| EXERCISE DETAILS |
What is needed is a word-for-word copy of all the entries, minus the pictures.

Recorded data
++++++
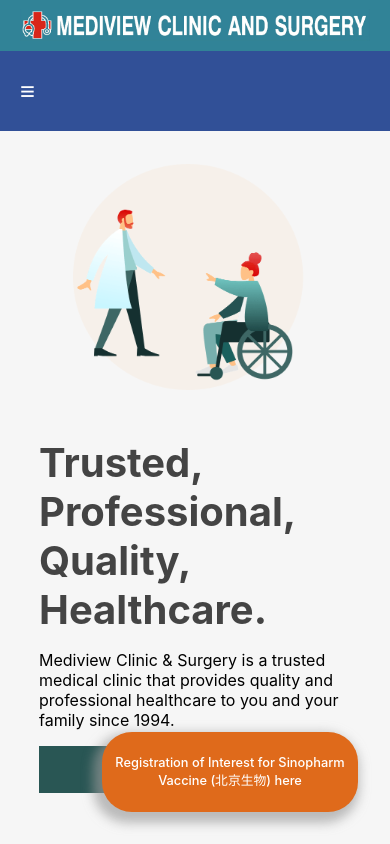
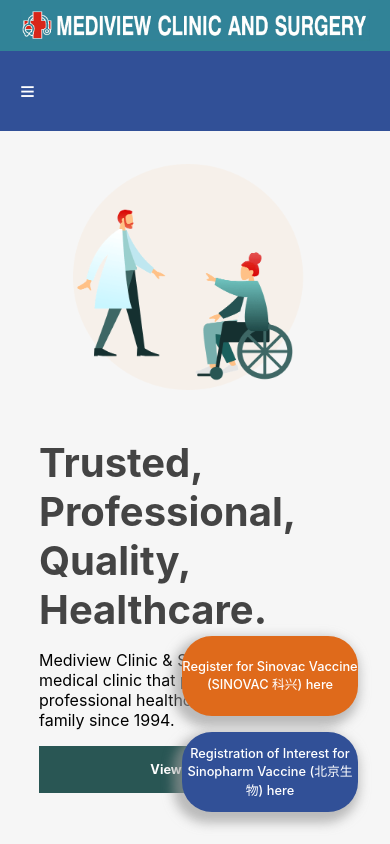
Before and after one commit to AbsoluteGibs/commercial-clinic-mediview, a React (Create React App) app in the folder frontend/: page / in a window 390 px wide. Shown: the top 844 px of the page. Built offline with nearby package versions, Linux system fonts and the light colour scheme.

Commit message:
changes made in response to owner's request

```diff
--- a/frontend/src/App.js
+++ b/frontend/src/App.js
@@ -3,7 +3,7 @@ import './App.css'
 import ScrollToTop from './components/ScrollToTop'
 import Navbar from './components/navbar/Navbar'
 import Logo from './components/Logo'
-// import SinovacFloatingButton from './components/SinovacFloatingButton'
+import SinovacFloatingButton from './components/SinovacFloatingButton'
 import SinopharmFloatingButton from './components/SinopharmFloatingButton'
 import Footer from './components/footer/Footer'
 
@@ -52,7 +52,7 @@ function App() {
                             <Route path="*" component={ErrorPage} />
                         </Switch>
                     </main>
-                    {/* <SinovacFloatingButton/> */}
+                    <SinovacFloatingButton/>
                     <SinopharmFloatingButton/>
                     <Footer />
                 </Router>
--- a/frontend/src/components/SinopharmFloatingButton.css
+++ b/frontend/src/components/SinopharmFloatingButton.css
@@ -4,7 +4,7 @@
 	height:5em;
 	bottom:2em;
 	right:2em;
-	background-color: #DF6A1B;
+	background-color: var(--secondary-color);
 	border-radius:30px;
 	text-align:center;
 	-webkit-box-shadow: -4px 6px 11px 5px rgba(153,153,153,0.65);
@@ -26,5 +26,5 @@ a{
 
 @media screen and (max-width: 768px) {
     a {font-weight: 500; font-size: 0.8em;}
-    .float {width: 8em;}
+    .sinopharmFloat {width: 11em;}
 }
--- a/frontend/src/components/SinovacFloatingButton.css
+++ b/frontend/src/components/SinovacFloatingButton.css
@@ -2,9 +2,9 @@
     position:fixed;
 	width:16em;
 	height:5em;
-	bottom:2em;
+	bottom:8em;
 	right:2em;
-	background-color: var(--secondary-color);
+	background-color: #DF6A1B;
 	border-radius:30px;
 	text-align:center;
 	-webkit-box-shadow: -4px 6px 11px 5px rgba(153,153,153,0.65);
@@ -26,5 +26,5 @@ a{
 
 @media screen and (max-width: 768px) {
     a {font-weight: 500; font-size: 0.8em;}
-    .float {width: 8em;}
+    .sinovacFloat {width: 11em;}
 }
--- a/frontend/src/pages/SinovacAdvisory.js
+++ b/frontend/src/pages/SinovacAdvisory.js
@@ -32,7 +32,7 @@ function SinovacAdvisory()
                 </p>
             </section>
             <div className="top-padding-50" />
-            {/* <section>
+            <section>
                 <h2>
                     Sinovac Registration
                 </h2>
@@ -42,7 +42,7 @@ function SinovacAdvisory()
                 <p>
                     Please contact us if there are technical issues revolving around the registration link.
                 </p>
-            </section> */}
+            </section>
         </div>
     )
 }
```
++++++
| EXERCISE RESULT |
Before and after one commit to AbsoluteGibs/commercial-clinic-mediview, a React (Create React App) app in the folder frontend/: page / in a window 390 px wide. Shown: the top 844 px of the page. Built offline with nearby package versions, Linux system fonts and the light colour scheme.

Commit message:
changes made in response to owner's request

```diff
--- a/frontend/src/App.js
+++ b/frontend/src/App.js
@@ -3,7 +3,7 @@ import './App.css'
 import ScrollToTop from './components/ScrollToTop'
 import Navbar from './components/navbar/Navbar'
 import Logo from './components/Logo'
-// import SinovacFloatingButton from './components/SinovacFloatingButton'
+import SinovacFloatingButton from './components/SinovacFloatingButton'
 import SinopharmFloatingButton from './components/SinopharmFloatingButton'
 import Footer from './components/footer/Footer'
 
@@ -52,7 +52,7 @@ function App() {
                             <Route path="*" component={ErrorPage} />
                         </Switch>
                     </main>
-                    {/* <SinovacFloatingButton/> */}
+                    <SinovacFloatingButton/>
                     <SinopharmFloatingButton/>
                     <Footer />
                 </Router>
--- a/frontend/src/components/SinopharmFloatingButton.css
+++ b/frontend/src/components/SinopharmFloatingButton.css
@@ -4,7 +4,7 @@
 	height:5em;
 	bottom:2em;
 	right:2em;
-	background-color: #DF6A1B;
+	background-color: var(--secondary-color);
 	border-radius:30px;
 	text-align:center;
 	-webkit-box-shadow: -4px 6px 11px 5px rgba(153,153,153,0.65);
@@ -26,5 +26,5 @@ a{
 
 @media screen and (max-width: 768px) {
     a {font-weight: 500; font-size: 0.8em;}
-    .float {width: 8em;}
+    .sinopharmFloat {width: 11em;}
 }
--- a/frontend/src/components/SinovacFloatingButton.css
+++ b/frontend/src/components/SinovacFloatingButton.css
@@ -2,9 +2,9 @@
     position:fixed;
 	width:16em;
 	height:5em;
-	bottom:2em;
+	bottom:8em;
 	right:2em;
-	background-color: var(--secondary-color);
+	background-color: #DF6A1B;
 	border-radius:30px;
 	text-align:center;
 	-webkit-box-shadow: -4px 6px 11px 5px rgba(153,153,153,0.65);
@@ -26,5 +26,5 @@ a{
 
 @media screen and (max-width: 768px) {
     a {font-weight: 500; font-size: 0.8em;}
-    .float {width: 8em;}
+    .sinovacFloat {width: 11em;}
 }
--- a/frontend/src/pages/SinovacAdvisory.js
+++ b/frontend/src/pages/SinovacAdvisory.js
@@ -32,7 +32,7 @@ function SinovacAdvisory()
                 </p>
             </section>
             <div className="top-padding-50" />
-            {/* <section>
+            <section>
                 <h2>
                     Sinovac Registration
                 </h2>
@@ -42,7 +42,7 @@ function SinovacAdvisory()
                 <p>
                     Please contact us if there are technical issues revolving around the registration link.
                 </p>
-            </section> */}
+            </section>
         </div>
     )
 }
```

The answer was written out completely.